Friday, 15 July 2011

Only Human

Yesterday guidelines were published for doctors and medical students using social media sites such as Facebook and twitter.

Obviously this matters to me as a blogger and a Twitter addict.

At first I thought it was common sense. Don't "friend" patients on Facebook and don't breech patient confidentiality. This is just an extension of normal day to day life. I wouldn't go down to the pub with a patient for a glass of wine and I certainly wouldn't start talking about Mrs Blogg's incontinence while having a coffee with my friends.

While blogging I've always managed to maintain confidentiality. This is because I mostly talk about myself. This is after all MY blog. I've never been one for writing patient life stories out. Even when I do talk about patients I never discuss a specific patient, but make up a patient to illustrate points I want to discuss about a variety of different people. Because of this I've always been pretty confident that I'm an ethical medical blogger... in fact I wouldn't even class myself as a medical blogger really. Just a blogger who happens to be a doctor.

The new guidance has me both worried and annoyed. 

Those of you who follow me on Twitter will know how I have previously felt about "the Twitter police", people who try to reign in everything that's said. I think it stifles creativity and freedom of speech.

The guidance suggests that doctors and med students should not be bringing the profession into disrepute on social media sites. This includes evidence of inebriation as an example. Last time I checked it was legal to have a few drinks and get tipsy. Does this mean when I blog or tweet about having one too many cosmopolitans, or having a stonking hangover I'm a bad doctor? 

Guess what everyone. Doctors are human.

Some drink, some smoke. Deal with it. In fact we even burp, fart and poop. Yes it's true. (In fact if truth be known I can't really burp properly, but I wish I could.)

I think it would do a lot for people writing the guidance to think about the fact that doctors are not some God-like beings. I'm pretty sure most members of the general public would be fine with knowing I have a drink or 4 on weekends when it won't affect my work. Very few would be bothered by the fact I swear when talking to my friends. Nearly all people would understand that I too get frustrated at work and with my colleagues.

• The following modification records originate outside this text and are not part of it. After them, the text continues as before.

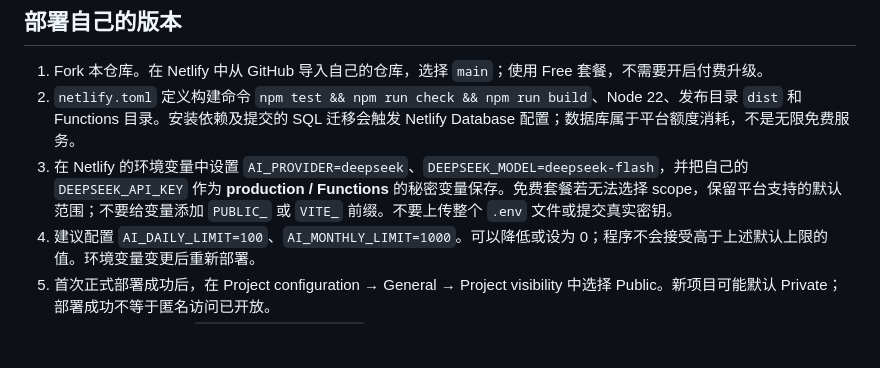
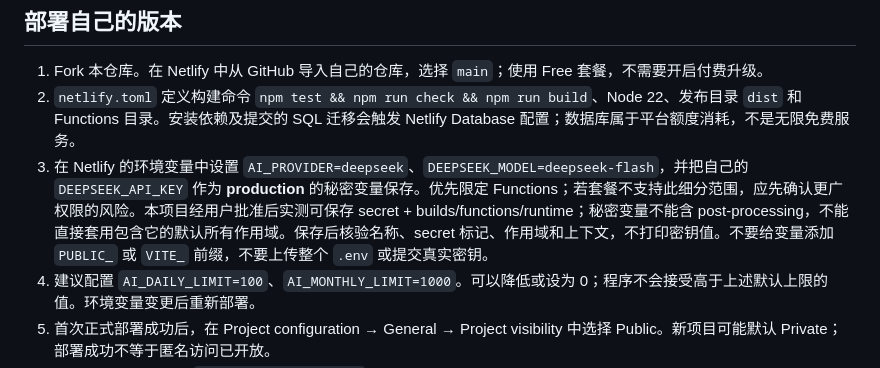
Before and after one commit to huajielong/tidelight, a Markdown page: DEPLOYMENT.md, the part around the change. Drawn GitHub-style; blank space fills up the shorter version.

```diff
--- a/DEPLOYMENT.md
+++ b/DEPLOYMENT.md
@@ -6,7 +6,7 @@
 
 1. Fork 本仓库。在 Netlify 中从 GitHub 导入自己的仓库，选择 `main`；使用 Free 套餐，不需要开启付费升级。
 2. `netlify.toml` 定义构建命令 `npm test && npm run check && npm run build`、Node 22、发布目录 `dist` 和 Functions 目录。安装依赖及提交的 SQL 迁移会触发 Netlify Database 配置；数据库属于平台额度消耗，不是无限免费服务。
-3. 在 Netlify 的环境变量中设置 `AI_PROVIDER=deepseek`、`DEEPSEEK_MODEL=deepseek-flash`，并把自己的 `DEEPSEEK_API_KEY` 作为 **production / Functions** 的秘密变量保存。免费套餐若无法选择 scope，保留平台支持的默认范围；不要给变量添加 `PUBLIC_` 或 `VITE_` 前缀。不要上传整个 `.env` 文件或提交真实密钥。
+3. 在 Netlify 的环境变量中设置 `AI_PROVIDER=deepseek`、`DEEPSEEK_MODEL=deepseek-flash`，并把自己的 `DEEPSEEK_API_KEY` 作为 **production** 的秘密变量保存。优先限定 Functions；若套餐不支持此细分范围，应先确认更广权限的风险。本项目经用户批准后实测可保存 secret + builds/functions/runtime；秘密变量不能含 post-processing，不能直接套用包含它的默认所有作用域。保存后核验名称、secret 标记、作用域和上下文，不打印密钥值。不要给变量添加 `PUBLIC_` 或 `VITE_` 前缀，不要上传整个 `.env` 或提交真实密钥。
 4. 建议配置 `AI_DAILY_LIMIT=100`、`AI_MONTHLY_LIMIT=1000`。可以降低或设为 0；程序不会接受高于上述默认上限的值。环境变量变更后重新部署。
 5. 首次正式部署成功后，在 Project configuration → General → Project visibility 中选择 Public。新项目可能默认 Private；部署成功不等于匿名访问已开放。
 6. 匿名打开网站，检查 `/api/challenge/status`，完成一次模型生成及开局，并确认 `/.env`、`/.git/config`、`/scripts/cloud-api.mjs` 均为 404。状态“已配置”不等于真实调用成功；结果 `source=deepseek` 才是模型成功。
```
Also changed, not shown: PLAN.md (+1 -1 lines), README.md (+1 -1 lines).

In fact who would even believe that doctors weren't all grumpy, alcoholic, miserable gits who do nothing but swear. That's how they're mostly portrayed on TV.

What matters more to people is knowing that I'm well trained, I have a decent support network of more senior doctors to help with my decisions and that I genuinely care for my patients and have their best interests at heart.

BMA stop wasting time with trying to nanny us and make us all "perfect", instead spend your time making sure doctors are given the best tools to do the best for their patients. 

Dr Sunshine xXx   


  1. completely agree. Being a doctor is a profession yes, but still it's practised by normal people! yes we are studious, determined and for the most part passionate about what we're doing. but because of that we need to be able to relax after work, have an outlet for our creativity such as blogging. most of all I think, meidical community should reflect the society it's dealing with. if we behave like gods, people will be less likely to be open and honest with us.

  2. I think you're right when you say the more we act like "Gods" the less people will relate to us, trust us and want to open up to us.

  3. I think you're right when you say the more we act like "Gods" the less people will relate to us, trust us and want to open up to us.

    That comment sounds like it could apply to the BMA.

  4. I've just read this post, and I totally agree. Times and perspectives are changing - it's ok for doctors to be human and have outside lives. The guidelines have worried me a bit though, I wonder if my med school will mention them? Best of luck with induction week too :)

  5. Totally agree, I think those guidelines were just trying to cover the extremes. I'm sure no sane person would object to you letting Twitter know that you've had a few drinks, but posting about being battered the night before work might be an issue. That's common sense obviously, but then again, when did the people who write these guidelines ever assume people had common sense.